Triggs' tale: Why my life with Roy is no walk in the park
Published 12/01/2012 | 05:00
It's the tale that will wag the dog. In one of the more bizarre announcements of a new literary undertaking, it appears that Roy Keane's dog, Triggs, is going to -- wait for it -- write his 'autodography'.
It is the innovative branchild of Irish writer Ross O'Carroll-Kelly.
According to the publishers Hachette Ireland, no doubt with tongues firmly in cheeks, it will be "a hard-hitting, warts-and-all memoir" .
Ross O'Carroll-Kelly creator Paul Howard says nothing will be held back. There will be real bite in it.
Promising to let it all hang out with his tongue, Triggs (speaking through an interpreter of course) admitted last night that he, like Roy, could be difficult at times.
"I was no Marley. And, God knows, Roy was no John Grogan,' the golden labrador said.
This will be Paul Howard's first departure in fiction from the Ross O'Carroll-Kelly series.
As a former award-winning sports journalist, he is the perfect ghost writer for Triggs. And in the new book, 'Triggs: The Autobiography' which will be published to coincide with the European Championships in June, he has once again created a potentially unforgettable character.
Triggs was famed for his loyal companionship to Roy Keane during the turmoil-filled post-Saipan days.
But what most people didn't know was that Roy's best friend dog never forgets.
Last night Paul Howard said: "Being a dog-lover, Triggs became a figure of fascination to me, as well as to millions of others, in the wake of Keane's banishment.
"I used to watch the footage of the two of them defiantly facing the paparazzi to enjoy their daily walk and out of that came the idea of writing a memoir of Triggs' life.
"A couple of years ago, a number of newspapers wrongly reported the death of Triggs on their front pages. So the starting point of the book is the dog reading those reports and deciding that it's time to put the record straight once and for all."
Triggs 'said' that he was going to put a lot of work into the book.

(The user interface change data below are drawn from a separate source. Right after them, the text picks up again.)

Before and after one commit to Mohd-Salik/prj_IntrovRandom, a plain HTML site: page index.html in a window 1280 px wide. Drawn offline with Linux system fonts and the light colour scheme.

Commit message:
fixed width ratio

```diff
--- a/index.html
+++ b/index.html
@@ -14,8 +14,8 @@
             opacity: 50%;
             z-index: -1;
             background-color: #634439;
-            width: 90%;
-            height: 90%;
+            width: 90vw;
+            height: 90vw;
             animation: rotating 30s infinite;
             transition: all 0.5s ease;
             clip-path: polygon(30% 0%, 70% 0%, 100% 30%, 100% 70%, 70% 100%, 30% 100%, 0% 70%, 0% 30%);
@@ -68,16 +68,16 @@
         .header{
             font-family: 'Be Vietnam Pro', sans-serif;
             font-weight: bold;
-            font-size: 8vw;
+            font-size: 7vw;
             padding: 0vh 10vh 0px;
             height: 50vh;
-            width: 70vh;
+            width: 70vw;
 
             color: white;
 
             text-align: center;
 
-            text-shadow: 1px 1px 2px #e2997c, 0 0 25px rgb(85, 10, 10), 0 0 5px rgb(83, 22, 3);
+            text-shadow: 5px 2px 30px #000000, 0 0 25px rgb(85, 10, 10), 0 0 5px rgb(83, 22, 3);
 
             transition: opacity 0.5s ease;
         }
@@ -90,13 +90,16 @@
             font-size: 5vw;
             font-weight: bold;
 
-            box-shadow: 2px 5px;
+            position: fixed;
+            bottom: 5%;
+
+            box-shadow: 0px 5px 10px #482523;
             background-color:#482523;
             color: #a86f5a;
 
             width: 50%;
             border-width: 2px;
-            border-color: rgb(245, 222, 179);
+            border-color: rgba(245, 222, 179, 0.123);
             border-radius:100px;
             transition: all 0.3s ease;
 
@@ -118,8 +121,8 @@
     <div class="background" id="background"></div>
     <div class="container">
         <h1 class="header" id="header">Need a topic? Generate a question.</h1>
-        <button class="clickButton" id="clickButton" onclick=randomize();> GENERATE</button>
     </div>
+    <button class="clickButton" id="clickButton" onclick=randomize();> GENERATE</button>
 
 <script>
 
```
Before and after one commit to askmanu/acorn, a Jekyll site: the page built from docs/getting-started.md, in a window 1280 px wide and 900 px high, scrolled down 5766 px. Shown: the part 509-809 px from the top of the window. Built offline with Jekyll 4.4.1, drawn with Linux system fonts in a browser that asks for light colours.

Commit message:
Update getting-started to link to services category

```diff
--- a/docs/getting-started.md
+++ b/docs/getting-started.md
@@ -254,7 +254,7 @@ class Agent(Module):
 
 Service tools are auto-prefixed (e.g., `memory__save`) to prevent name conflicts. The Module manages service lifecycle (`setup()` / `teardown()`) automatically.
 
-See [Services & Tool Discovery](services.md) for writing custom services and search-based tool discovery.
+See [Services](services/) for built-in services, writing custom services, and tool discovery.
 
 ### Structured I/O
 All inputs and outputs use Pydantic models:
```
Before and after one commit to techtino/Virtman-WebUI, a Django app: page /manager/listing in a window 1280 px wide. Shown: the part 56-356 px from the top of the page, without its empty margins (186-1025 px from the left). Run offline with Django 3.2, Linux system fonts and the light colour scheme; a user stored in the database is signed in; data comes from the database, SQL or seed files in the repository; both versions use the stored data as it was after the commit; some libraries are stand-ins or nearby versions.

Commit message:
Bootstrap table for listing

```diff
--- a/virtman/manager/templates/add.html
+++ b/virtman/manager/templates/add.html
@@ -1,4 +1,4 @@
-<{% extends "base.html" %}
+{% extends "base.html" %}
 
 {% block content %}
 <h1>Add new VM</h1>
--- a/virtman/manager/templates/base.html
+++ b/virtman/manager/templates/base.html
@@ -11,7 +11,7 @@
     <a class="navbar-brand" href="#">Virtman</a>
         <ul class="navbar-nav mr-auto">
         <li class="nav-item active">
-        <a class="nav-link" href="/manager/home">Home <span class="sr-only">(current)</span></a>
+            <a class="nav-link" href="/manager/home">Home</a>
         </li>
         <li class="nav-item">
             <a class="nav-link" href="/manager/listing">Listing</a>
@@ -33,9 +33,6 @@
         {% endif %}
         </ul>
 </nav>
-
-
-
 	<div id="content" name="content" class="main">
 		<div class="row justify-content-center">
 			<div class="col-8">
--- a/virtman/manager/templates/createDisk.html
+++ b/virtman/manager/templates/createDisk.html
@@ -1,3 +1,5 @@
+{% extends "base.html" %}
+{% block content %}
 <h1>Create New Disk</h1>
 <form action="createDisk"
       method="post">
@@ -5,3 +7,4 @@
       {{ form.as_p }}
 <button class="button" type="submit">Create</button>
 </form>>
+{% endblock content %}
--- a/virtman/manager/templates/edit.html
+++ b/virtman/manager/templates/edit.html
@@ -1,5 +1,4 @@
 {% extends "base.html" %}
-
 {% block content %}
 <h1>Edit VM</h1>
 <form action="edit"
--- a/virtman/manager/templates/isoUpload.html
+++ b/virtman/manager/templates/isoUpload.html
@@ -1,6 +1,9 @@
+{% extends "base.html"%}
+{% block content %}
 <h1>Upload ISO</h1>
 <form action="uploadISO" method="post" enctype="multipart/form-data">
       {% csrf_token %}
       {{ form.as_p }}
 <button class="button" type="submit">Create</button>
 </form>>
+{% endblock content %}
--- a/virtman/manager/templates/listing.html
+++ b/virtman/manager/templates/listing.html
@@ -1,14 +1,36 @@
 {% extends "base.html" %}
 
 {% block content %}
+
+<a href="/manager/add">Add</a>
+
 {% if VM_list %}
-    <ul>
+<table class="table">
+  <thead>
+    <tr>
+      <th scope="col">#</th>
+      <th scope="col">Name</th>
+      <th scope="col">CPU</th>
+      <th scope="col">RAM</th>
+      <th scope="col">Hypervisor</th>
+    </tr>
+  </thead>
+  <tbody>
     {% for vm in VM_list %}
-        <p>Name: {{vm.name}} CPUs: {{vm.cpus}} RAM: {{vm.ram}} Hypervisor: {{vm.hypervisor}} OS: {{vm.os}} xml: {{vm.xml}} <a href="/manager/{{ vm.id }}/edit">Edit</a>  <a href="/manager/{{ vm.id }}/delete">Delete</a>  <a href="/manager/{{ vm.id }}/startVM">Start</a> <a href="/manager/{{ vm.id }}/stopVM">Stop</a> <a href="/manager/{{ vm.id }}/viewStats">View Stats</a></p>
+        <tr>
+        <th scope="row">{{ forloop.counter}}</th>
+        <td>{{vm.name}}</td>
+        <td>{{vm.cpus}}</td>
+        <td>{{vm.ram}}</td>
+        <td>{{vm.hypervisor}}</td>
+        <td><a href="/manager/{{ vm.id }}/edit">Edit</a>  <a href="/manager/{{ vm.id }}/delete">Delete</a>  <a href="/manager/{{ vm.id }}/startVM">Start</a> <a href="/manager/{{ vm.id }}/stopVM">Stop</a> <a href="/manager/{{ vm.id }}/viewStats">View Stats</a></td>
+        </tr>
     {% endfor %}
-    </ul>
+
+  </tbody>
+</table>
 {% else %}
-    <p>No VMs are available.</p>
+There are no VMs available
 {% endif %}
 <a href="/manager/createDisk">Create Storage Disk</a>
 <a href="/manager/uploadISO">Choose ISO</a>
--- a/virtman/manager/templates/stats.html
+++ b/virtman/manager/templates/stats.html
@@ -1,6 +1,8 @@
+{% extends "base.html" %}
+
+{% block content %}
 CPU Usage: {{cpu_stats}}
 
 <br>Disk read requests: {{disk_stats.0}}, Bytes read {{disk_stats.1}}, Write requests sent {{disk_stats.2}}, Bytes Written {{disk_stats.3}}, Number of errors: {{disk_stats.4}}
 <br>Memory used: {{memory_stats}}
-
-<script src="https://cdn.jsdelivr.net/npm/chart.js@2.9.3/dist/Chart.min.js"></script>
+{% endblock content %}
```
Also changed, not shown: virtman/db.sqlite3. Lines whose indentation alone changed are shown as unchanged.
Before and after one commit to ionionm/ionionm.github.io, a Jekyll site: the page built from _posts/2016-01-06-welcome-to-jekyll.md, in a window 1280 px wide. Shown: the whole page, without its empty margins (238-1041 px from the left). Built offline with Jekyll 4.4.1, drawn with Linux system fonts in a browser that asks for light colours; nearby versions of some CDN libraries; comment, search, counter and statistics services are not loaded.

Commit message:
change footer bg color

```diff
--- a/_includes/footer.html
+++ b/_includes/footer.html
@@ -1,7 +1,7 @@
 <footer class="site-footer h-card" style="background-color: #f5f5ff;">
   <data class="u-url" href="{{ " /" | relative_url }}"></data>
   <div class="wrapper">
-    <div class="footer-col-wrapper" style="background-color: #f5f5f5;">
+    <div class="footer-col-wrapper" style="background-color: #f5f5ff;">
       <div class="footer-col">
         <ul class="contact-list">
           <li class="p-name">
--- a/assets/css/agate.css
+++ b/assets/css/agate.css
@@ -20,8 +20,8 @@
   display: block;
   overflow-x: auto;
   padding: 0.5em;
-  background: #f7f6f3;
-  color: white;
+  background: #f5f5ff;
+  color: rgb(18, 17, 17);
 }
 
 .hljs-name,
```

"I want this to book to be an honest rendering of the role I played in the life of Roy Keane."
"The publisher might well adorn the jacket with dramatic adjectives, such as, 'Sensational!', 'Shocking!', and, 'Explosive!'
"I don't doubt that the story, in parts, is all of those things. What I'm more interested in, though, is writing an account that is truthful, uncomfortable as it will be to read at times.
"This isn't some saccharine-sweet story of a love affair between a man and his beloved Labrador retriever. I'm no Marley. And, God knows, Roy is no John Grogan."
Ross O'Carroll-Kelly recently took top place in the Eason on-line poll to find Ireland's most popular writer of all time, leaving less talented writers like James Joyce trailing in his wake.
That was only the beginning. The combination of Paul Howard, Ross O'Carroll-Kelly and Triggs will be unbeatable.